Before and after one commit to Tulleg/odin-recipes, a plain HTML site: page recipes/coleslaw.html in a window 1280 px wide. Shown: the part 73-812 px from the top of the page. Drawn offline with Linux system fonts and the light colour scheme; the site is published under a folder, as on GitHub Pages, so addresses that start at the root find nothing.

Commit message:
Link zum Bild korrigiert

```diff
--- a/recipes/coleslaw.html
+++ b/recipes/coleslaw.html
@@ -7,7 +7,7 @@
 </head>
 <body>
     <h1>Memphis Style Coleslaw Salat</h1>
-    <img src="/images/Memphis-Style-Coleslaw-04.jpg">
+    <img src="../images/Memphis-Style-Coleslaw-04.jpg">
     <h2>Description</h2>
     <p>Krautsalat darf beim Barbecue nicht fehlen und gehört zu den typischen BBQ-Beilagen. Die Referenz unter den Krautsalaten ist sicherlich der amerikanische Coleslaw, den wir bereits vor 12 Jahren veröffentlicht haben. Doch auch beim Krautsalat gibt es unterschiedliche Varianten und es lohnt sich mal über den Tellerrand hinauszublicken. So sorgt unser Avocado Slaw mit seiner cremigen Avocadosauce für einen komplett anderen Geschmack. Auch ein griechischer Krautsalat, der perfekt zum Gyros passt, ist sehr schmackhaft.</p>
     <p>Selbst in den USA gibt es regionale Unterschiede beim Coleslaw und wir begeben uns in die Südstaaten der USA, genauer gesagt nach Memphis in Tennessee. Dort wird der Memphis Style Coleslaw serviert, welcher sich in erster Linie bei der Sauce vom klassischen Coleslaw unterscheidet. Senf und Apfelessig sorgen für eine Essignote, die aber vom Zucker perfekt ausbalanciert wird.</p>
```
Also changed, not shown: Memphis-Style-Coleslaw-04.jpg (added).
● ● ●
# Task:
State, as a bare number, how many lines of the material contain "images".

# Problem solution:
2